While the rarity of gems is their primary quality, it is also precisely that which makes them desirable and hard to obtain. Such is naturally the case for diamonds, rubies, emeralds and sapphires, but also for certain varieties of fine stones, such as Paraiba tourmalines or tanzanite, reputed as much for their incomparable properties as for their increasing rarity.
Today, acquiring a high-quality stone has become a real challenge to which only gemmology specialists and jewellery professions are capable of rising. In addition to the quality and clarity of stones, current mining methods turn any attempt to gain access to large-sized stones into a particularly arduous undertaking.
It is indeed hard to get hold of a 15-carat diamond, a 20-carat sapphire or a tanzanite of equivalent weight. In this quest for the ‘holy grail’ or jewellery-making, the path is strewn with pitfalls that one does well to avoid with all due humility by turning to an experienced professional.
In praise of the exceptional

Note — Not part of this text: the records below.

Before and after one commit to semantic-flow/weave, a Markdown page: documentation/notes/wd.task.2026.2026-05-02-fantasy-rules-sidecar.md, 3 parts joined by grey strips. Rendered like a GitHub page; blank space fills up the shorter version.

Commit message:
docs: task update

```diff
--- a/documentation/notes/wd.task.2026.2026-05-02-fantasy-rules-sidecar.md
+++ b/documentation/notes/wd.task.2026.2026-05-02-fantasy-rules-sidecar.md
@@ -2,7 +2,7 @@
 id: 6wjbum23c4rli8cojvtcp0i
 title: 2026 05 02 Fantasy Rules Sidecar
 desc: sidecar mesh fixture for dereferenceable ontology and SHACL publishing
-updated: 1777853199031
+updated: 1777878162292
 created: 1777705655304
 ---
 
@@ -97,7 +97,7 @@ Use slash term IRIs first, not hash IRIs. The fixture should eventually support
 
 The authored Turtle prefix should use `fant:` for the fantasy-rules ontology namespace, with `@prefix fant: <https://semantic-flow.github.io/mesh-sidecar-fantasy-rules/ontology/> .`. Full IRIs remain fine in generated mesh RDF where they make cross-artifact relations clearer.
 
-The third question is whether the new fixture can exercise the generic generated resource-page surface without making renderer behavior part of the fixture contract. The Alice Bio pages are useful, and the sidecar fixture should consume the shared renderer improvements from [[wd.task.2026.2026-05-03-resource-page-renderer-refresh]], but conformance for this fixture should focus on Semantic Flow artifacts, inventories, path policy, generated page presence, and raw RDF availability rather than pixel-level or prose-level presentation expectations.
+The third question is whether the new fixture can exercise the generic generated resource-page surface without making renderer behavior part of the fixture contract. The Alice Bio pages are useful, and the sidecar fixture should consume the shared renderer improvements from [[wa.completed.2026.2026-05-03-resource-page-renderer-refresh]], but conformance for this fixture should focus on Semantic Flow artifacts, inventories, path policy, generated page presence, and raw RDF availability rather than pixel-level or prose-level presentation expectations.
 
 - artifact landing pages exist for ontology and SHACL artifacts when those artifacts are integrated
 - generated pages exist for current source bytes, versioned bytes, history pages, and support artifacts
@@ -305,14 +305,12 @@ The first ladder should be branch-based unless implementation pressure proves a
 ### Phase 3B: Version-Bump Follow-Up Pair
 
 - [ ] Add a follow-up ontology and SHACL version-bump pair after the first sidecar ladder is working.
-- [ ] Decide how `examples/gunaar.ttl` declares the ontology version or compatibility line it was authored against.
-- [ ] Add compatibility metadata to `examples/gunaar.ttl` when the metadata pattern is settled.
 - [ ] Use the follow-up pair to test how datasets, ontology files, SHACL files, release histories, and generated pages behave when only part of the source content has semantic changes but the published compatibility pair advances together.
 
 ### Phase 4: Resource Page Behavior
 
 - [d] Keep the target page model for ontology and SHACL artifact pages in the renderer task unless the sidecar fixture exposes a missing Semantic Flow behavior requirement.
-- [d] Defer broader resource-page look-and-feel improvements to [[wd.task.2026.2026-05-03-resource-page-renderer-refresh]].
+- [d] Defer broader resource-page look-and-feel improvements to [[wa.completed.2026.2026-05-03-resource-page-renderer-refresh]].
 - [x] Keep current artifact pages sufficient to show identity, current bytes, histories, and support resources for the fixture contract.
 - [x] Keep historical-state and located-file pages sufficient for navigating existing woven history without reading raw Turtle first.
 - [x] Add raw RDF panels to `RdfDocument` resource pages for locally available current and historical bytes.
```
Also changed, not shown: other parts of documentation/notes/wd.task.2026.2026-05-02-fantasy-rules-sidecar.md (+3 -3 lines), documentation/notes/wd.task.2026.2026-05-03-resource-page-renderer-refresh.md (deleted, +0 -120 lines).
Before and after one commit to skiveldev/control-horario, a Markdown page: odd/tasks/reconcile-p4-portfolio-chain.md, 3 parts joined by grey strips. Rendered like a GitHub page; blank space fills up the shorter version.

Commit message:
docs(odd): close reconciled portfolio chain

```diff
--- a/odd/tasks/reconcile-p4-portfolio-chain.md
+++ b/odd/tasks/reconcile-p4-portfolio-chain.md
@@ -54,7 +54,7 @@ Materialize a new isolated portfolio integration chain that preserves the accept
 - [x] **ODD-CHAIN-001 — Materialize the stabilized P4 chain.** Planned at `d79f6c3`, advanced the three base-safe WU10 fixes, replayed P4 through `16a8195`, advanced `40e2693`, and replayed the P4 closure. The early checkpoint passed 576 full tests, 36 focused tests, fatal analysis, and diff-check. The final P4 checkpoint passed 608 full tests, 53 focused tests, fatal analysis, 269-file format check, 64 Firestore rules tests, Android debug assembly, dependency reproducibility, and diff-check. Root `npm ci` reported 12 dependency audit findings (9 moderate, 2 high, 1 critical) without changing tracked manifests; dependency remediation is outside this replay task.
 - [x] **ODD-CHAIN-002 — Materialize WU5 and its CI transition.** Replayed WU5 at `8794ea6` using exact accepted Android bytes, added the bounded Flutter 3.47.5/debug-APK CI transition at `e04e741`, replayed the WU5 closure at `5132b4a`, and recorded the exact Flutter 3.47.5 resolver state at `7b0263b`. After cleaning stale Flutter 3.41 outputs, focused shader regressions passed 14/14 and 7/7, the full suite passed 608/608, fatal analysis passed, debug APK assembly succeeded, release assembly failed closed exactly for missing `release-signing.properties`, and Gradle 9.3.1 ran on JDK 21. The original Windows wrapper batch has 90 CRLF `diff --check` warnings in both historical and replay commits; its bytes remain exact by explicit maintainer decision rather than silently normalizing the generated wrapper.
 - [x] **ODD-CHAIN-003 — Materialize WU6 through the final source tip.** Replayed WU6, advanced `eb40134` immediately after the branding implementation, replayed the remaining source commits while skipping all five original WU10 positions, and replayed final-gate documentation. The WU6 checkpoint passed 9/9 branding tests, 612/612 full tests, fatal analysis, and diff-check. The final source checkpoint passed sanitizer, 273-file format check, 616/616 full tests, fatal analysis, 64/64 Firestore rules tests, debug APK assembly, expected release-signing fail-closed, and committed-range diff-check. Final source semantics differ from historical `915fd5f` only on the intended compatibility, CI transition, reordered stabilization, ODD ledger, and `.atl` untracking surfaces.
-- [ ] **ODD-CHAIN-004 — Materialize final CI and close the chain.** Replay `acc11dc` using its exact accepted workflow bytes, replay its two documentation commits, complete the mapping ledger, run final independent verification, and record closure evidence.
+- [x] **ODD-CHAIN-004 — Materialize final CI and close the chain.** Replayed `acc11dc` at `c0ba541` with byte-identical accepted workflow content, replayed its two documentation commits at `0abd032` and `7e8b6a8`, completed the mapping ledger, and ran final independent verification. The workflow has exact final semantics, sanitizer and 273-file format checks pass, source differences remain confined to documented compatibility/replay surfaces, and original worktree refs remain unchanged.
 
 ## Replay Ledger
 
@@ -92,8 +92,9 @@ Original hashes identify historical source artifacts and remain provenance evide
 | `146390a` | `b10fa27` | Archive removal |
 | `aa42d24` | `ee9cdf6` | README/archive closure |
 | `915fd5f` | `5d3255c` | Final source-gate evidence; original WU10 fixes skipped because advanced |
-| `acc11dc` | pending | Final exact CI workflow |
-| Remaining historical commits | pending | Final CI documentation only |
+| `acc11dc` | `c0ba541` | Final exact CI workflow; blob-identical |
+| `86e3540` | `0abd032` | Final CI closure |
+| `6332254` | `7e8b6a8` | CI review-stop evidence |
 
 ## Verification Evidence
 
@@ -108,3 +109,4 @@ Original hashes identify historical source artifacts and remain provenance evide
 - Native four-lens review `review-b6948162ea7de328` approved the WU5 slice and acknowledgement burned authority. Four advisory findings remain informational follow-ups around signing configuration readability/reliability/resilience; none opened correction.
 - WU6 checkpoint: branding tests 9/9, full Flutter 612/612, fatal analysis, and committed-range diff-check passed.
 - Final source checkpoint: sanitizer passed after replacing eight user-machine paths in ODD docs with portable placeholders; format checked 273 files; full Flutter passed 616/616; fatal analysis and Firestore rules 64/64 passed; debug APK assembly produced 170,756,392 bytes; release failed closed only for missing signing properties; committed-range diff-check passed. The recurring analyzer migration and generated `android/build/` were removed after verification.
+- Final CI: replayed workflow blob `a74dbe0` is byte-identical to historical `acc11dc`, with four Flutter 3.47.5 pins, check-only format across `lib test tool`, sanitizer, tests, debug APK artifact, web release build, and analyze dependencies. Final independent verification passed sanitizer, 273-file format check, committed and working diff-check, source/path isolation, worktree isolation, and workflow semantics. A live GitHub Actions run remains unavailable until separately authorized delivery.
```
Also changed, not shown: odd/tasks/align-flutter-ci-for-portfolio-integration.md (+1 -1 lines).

That which is rare and exceptional represents a luxury that can also be cultivated by making the deliberate choice to be different. Alongside diamonds, emeralds, rubies and diamonds, precious stones may also be adorned with fine stones in shimmering colours. Why not tourmalines, with their inherently two-tone nature and vivid shades. Perhaps garnets? There is an amazing array of hues including “colour change” gems that hover between blue and mauve according the light; as well as Fanta orange spessartites whose intense tones give jewellery a unique and quite literal glow.
Tanzanites are another appealing alternative in bespoke models. These rare and precious stones radiate considerable charisma and are suited to all kinds of creations.
A unique jewel
It all began with the stone. A precious or fine gem, whether small or large, chosen by use with the enlightened help of the gemmologist. It is then cut – to a pear, emerald, triangular or cushion shape – exactly as you had imagined it. Then came the jewel itself. A ring, a necklace, a pair of earrings or a bracelet, entirely reflecting your initial vision. Because it is made to measure, this creation tells a story and conveys a wealth of emotions.